#### Records supplied

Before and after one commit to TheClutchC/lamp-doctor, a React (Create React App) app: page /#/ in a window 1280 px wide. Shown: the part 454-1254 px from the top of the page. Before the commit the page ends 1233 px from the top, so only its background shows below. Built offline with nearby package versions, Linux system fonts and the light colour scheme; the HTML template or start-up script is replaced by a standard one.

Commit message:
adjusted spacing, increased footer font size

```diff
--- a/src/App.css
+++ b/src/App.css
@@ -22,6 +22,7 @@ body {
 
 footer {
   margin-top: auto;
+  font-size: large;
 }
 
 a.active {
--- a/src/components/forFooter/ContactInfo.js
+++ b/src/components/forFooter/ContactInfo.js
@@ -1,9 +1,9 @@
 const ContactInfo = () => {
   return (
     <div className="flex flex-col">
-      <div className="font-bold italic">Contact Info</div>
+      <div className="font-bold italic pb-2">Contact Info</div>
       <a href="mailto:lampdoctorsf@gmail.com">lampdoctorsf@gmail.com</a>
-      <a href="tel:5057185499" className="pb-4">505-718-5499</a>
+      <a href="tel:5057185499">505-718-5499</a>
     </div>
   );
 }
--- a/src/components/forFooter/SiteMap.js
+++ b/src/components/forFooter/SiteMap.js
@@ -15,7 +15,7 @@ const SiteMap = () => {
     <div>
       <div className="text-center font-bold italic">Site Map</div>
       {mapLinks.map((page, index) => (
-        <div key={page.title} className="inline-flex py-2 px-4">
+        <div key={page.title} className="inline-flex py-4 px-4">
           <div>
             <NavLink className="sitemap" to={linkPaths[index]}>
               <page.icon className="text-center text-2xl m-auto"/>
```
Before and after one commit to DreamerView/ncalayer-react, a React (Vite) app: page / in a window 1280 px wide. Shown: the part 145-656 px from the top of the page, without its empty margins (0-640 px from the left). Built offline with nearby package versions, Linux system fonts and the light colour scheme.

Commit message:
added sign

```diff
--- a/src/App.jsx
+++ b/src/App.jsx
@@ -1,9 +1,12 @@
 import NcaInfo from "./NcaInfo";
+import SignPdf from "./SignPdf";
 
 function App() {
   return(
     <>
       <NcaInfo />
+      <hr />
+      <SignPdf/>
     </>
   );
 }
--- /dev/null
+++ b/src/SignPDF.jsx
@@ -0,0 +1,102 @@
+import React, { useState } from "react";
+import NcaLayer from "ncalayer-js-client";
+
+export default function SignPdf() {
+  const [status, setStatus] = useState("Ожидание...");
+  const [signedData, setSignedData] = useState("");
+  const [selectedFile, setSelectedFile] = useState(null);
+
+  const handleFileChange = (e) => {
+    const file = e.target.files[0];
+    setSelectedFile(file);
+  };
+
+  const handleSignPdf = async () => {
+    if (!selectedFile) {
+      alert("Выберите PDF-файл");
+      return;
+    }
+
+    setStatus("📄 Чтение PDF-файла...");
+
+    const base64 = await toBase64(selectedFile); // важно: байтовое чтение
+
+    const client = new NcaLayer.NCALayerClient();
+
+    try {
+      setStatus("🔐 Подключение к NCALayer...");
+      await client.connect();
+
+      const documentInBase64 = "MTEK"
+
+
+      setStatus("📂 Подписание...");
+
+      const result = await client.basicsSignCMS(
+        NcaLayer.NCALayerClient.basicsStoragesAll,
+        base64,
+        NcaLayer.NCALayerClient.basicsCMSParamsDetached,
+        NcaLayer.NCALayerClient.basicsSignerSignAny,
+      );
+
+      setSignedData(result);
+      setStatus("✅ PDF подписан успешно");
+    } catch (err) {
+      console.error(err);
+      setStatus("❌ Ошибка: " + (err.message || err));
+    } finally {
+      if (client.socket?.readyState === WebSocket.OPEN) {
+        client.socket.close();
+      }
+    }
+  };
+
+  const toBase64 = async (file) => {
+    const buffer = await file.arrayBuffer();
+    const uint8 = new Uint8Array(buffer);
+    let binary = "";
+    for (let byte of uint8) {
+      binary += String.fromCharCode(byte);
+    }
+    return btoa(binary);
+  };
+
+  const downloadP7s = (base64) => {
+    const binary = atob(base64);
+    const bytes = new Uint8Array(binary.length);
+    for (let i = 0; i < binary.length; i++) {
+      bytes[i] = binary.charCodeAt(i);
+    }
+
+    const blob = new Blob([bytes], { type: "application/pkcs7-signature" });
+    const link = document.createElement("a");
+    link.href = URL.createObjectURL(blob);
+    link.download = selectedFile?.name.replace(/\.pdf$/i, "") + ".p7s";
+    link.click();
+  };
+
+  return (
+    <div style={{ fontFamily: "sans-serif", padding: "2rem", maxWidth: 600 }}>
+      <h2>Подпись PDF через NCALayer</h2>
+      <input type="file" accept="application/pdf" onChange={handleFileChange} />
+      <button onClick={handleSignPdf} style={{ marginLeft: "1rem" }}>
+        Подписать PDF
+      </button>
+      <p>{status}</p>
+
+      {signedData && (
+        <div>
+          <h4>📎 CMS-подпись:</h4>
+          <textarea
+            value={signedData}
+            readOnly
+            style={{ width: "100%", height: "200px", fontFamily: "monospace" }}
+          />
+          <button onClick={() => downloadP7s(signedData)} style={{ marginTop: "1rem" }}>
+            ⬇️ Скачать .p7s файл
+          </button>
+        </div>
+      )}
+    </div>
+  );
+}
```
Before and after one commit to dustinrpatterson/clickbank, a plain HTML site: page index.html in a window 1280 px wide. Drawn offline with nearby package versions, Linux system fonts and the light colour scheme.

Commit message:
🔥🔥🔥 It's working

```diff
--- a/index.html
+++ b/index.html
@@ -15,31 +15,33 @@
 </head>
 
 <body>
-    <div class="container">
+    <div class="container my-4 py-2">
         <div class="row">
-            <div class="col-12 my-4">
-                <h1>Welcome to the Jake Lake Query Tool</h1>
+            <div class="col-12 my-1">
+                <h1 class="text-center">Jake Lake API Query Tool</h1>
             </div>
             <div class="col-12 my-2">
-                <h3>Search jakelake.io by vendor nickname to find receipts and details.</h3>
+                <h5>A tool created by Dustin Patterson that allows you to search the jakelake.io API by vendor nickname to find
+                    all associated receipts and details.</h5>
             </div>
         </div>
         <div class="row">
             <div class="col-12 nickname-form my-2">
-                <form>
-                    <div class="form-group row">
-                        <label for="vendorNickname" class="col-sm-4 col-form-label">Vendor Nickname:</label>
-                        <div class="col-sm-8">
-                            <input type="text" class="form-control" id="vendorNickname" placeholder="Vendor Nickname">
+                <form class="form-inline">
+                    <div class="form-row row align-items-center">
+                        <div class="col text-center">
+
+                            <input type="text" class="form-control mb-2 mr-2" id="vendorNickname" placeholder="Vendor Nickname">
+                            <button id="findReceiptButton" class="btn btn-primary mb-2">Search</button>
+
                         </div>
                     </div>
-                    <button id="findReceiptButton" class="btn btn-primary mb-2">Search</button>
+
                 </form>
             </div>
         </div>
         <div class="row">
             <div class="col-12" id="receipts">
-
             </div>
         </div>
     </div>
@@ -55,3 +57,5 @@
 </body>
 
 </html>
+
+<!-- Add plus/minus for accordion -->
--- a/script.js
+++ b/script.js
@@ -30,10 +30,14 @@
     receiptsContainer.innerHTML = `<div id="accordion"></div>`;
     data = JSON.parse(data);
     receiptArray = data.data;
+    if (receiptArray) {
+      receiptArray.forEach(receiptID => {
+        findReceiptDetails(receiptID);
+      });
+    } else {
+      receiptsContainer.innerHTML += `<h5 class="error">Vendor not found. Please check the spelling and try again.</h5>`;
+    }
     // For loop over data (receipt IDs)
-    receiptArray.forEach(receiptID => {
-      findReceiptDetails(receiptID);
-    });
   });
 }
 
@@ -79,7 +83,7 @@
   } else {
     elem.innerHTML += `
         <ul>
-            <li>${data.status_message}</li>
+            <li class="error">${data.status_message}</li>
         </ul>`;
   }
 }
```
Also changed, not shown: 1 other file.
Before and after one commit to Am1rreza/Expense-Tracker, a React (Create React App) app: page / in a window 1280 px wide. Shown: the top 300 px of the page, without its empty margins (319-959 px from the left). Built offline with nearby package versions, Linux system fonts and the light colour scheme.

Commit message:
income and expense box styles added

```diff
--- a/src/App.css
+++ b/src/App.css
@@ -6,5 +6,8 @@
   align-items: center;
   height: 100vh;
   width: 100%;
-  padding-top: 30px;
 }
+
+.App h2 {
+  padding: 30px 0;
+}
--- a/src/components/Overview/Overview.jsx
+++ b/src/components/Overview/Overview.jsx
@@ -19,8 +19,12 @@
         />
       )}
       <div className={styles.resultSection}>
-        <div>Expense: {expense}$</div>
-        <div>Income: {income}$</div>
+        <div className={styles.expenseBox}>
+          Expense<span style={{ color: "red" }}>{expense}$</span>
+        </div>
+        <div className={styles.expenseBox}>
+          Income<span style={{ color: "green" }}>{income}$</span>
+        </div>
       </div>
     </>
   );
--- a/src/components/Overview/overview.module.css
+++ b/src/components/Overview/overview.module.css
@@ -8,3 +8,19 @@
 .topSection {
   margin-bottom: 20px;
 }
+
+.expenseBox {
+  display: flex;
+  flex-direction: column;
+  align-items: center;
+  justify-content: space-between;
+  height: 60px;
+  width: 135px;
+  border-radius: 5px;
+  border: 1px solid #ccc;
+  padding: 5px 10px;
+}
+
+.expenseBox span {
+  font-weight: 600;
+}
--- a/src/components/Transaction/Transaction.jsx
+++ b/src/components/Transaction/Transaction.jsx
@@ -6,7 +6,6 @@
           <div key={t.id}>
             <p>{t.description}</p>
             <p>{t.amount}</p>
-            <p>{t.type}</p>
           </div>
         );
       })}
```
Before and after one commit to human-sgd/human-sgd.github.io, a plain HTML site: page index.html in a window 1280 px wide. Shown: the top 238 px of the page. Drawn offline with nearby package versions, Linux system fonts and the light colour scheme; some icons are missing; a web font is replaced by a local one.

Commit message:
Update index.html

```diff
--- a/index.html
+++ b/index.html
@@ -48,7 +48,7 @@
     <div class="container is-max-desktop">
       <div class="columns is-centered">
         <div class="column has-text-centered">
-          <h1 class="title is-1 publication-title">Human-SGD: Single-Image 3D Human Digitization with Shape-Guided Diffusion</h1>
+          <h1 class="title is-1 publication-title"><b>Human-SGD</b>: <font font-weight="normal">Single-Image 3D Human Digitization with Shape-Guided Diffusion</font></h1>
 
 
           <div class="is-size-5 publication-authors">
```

#### Task
Which lines in the listing above hold the word "form"? Show each of them.

#### Task solution
             <div class="col-12 nickname-form my-2">
-                <form>
-                    <div class="form-group row">
-                        <label for="vendorNickname" class="col-sm-4 col-form-label">Vendor Nickname:</label>
-                            <input type="text" class="form-control" id="vendorNickname" placeholder="Vendor Nickname">
+                <form class="form-inline">
+                    <div class="form-row row align-items-center">
+                            <input type="text" class="form-control mb-2 mr-2" id="vendorNickname" placeholder="Vendor Nickname">
                 </form>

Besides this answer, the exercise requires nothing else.